• Dataset records:
****************************************

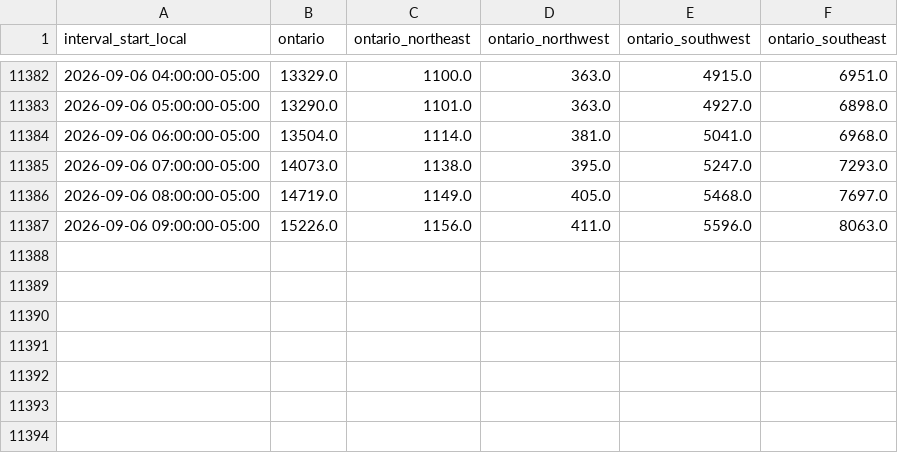
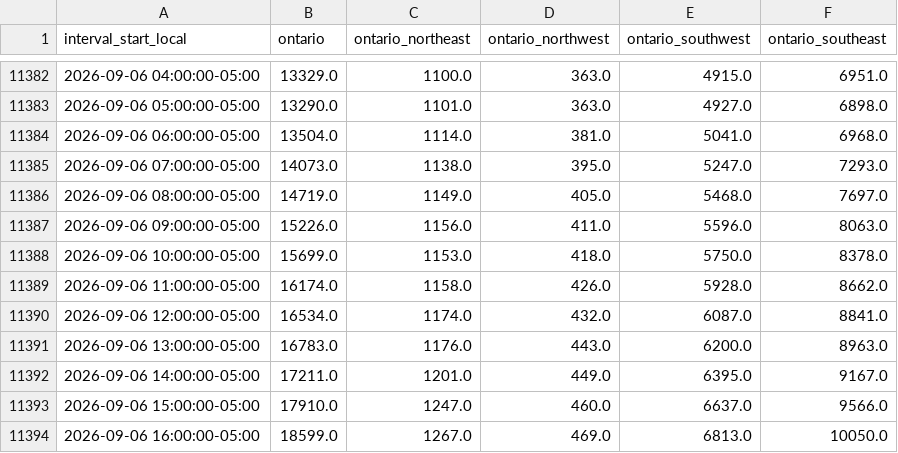
Before and after one commit to lulopdz/lrg-dashboard, a CSV file: data/ieso_load_forecast.csv, drawn as a sheet; only a part is shown, gaps mark what is left out; the diff covers the shown part only.

```diff
--- a/data/ieso_load_forecast.csv
+++ b/data/ieso_load_forecast.csv
@@ -11387 +11387,8 @@ interval_start_local,ontario,ontario_northeast,ontario_northwest,ontario_southwe
 2026-09-06 09:00:00-05:00,15226.0,1156.0,411.0,5596.0,8063.0
+2026-09-06 10:00:00-05:00,15699.0,1153.0,418.0,5750.0,8378.0
+2026-09-06 11:00:00-05:00,16174.0,1158.0,426.0,5928.0,8662.0
+2026-09-06 12:00:00-05:00,16534.0,1174.0,432.0,6087.0,8841.0
+2026-09-06 13:00:00-05:00,16783.0,1176.0,443.0,6200.0,8963.0
+2026-09-06 14:00:00-05:00,17211.0,1201.0,449.0,6395.0,9167.0
+2026-09-06 15:00:00-05:00,17910.0,1247.0,460.0,6637.0,9566.0
+2026-09-06 16:00:00-05:00,18599.0,1267.0,469.0,6813.0,10050.0
```
Also changed, not shown: 58 edited cells elsewhere in this file, data/historical_pnl.csv, data/ieso_wind_forecast.csv, 4 other files.
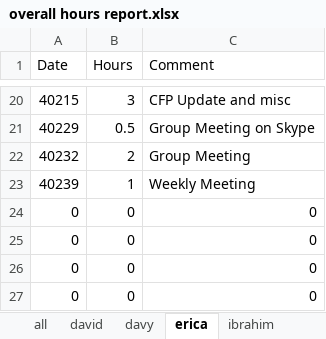
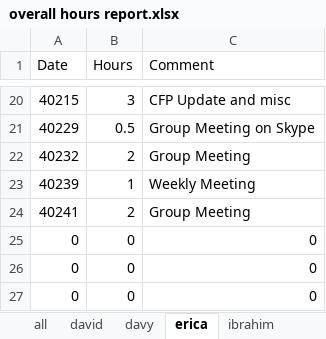
Before and after one commit to minadanesh/apsc496, an Excel workbook: status reports/overall hours report.xlsx, sheet erica, drawn as a sheet; only a part is shown, gaps mark what is left out; values as stored, in another font and other column widths than the file's, no borders; removed rows and columns are numbered as before the commit, all else as after; the diff names each change by its address in the sheet, - before the commit and + after, or states it on an @@ line.

```diff
--- a/status reports/overall hours report.xlsx (sheet erica)
+++ b/status reports/overall hours report.xlsx (sheet erica)
-row 24: 0 | 0 | 0
+row 24: 40241 | 2 | Group Meeting
```
Also changed, not shown: sheet david, sheet all, sheet nicholas, sheet ibrahim, sheet davy, formulas that keep their value, charts or pictures, status reports/david.xlsx.
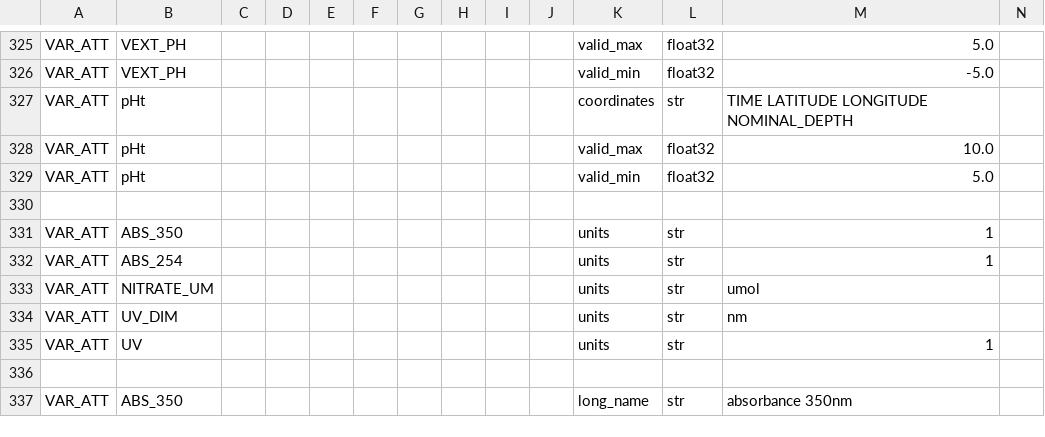
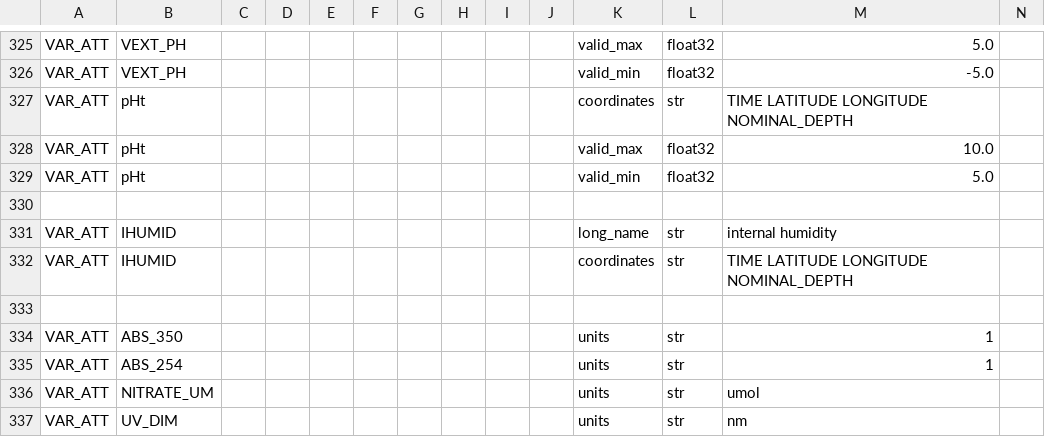
Before and after one commit to petejan/imos-tools, a CSV file: metadata/variable.metadata.csv, drawn as a sheet; only a part is shown, gaps mark what is left out; the shorter side is filled out with more unchanged rows; the diff names each change by its address in the sheet, - before the commit and + after, or states it on an @@ line.

Commit message:
SOFS-12 data processing

```diff
--- a/metadata/variable.metadata.csv
+++ b/metadata/variable.metadata.csv
+row 331: VAR_ATT | IHUMID |  |  |  |  |  |  |  |  | long_name | str | internal humidity
+row 332: VAR_ATT | IHUMID |  |  |  |  |  |  |  |  | coordinates | str | TIME LATITUDE LONGITUDE NOMINAL_DEPTH
+row 333: (empty)
```
Also changed, not shown: metadata/pulse-saz-sofs-flux.metadata.csv, 1 other file.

****************************************

Write the listing out in full, exactly; no images.

Before and after one commit to lulopdz/lrg-dashboard, a CSV file: data/ieso_load_forecast.csv, drawn as a sheet; only a part is shown, gaps mark what is left out; the diff covers the shown part only.

```diff
--- a/data/ieso_load_forecast.csv
+++ b/data/ieso_load_forecast.csv
@@ -11387 +11387,8 @@ interval_start_local,ontario,ontario_northeast,ontario_northwest,ontario_southwe
 2026-09-06 09:00:00-05:00,15226.0,1156.0,411.0,5596.0,8063.0
+2026-09-06 10:00:00-05:00,15699.0,1153.0,418.0,5750.0,8378.0
+2026-09-06 11:00:00-05:00,16174.0,1158.0,426.0,5928.0,8662.0
+2026-09-06 12:00:00-05:00,16534.0,1174.0,432.0,6087.0,8841.0
+2026-09-06 13:00:00-05:00,16783.0,1176.0,443.0,6200.0,8963.0
+2026-09-06 14:00:00-05:00,17211.0,1201.0,449.0,6395.0,9167.0
+2026-09-06 15:00:00-05:00,17910.0,1247.0,460.0,6637.0,9566.0
+2026-09-06 16:00:00-05:00,18599.0,1267.0,469.0,6813.0,10050.0
```
Also changed, not shown: 58 edited cells elsewhere in this file, data/historical_pnl.csv, data/ieso_wind_forecast.csv, 4 other files.
Before and after one commit to minadanesh/apsc496, an Excel workbook: status reports/overall hours report.xlsx, sheet erica, drawn as a sheet; only a part is shown, gaps mark what is left out; values as stored, in another font and other column widths than the file's, no borders; removed rows and columns are numbered as before the commit, all else as after; the diff names each change by its address in the sheet, - before the commit and + after, or states it on an @@ line.

```diff
--- a/status reports/overall hours report.xlsx (sheet erica)
+++ b/status reports/overall hours report.xlsx (sheet erica)
-row 24: 0 | 0 | 0
+row 24: 40241 | 2 | Group Meeting
```
Also changed, not shown: sheet david, sheet all, sheet nicholas, sheet ibrahim, sheet davy, formulas that keep their value, charts or pictures, status reports/david.xlsx.
Before and after one commit to petejan/imos-tools, a CSV file: metadata/variable.metadata.csv, drawn as a sheet; only a part is shown, gaps mark what is left out; the shorter side is filled out with more unchanged rows; the diff names each change by its address in the sheet, - before the commit and + after, or states it on an @@ line.

Commit message:
SOFS-12 data processing

```diff
--- a/metadata/variable.metadata.csv
+++ b/metadata/variable.metadata.csv
+row 331: VAR_ATT | IHUMID |  |  |  |  |  |  |  |  | long_name | str | internal humidity
+row 332: VAR_ATT | IHUMID |  |  |  |  |  |  |  |  | coordinates | str | TIME LATITUDE LONGITUDE NOMINAL_DEPTH
+row 333: (empty)
```
Also changed, not shown: metadata/pulse-saz-sofs-flux.metadata.csv, 1 other file.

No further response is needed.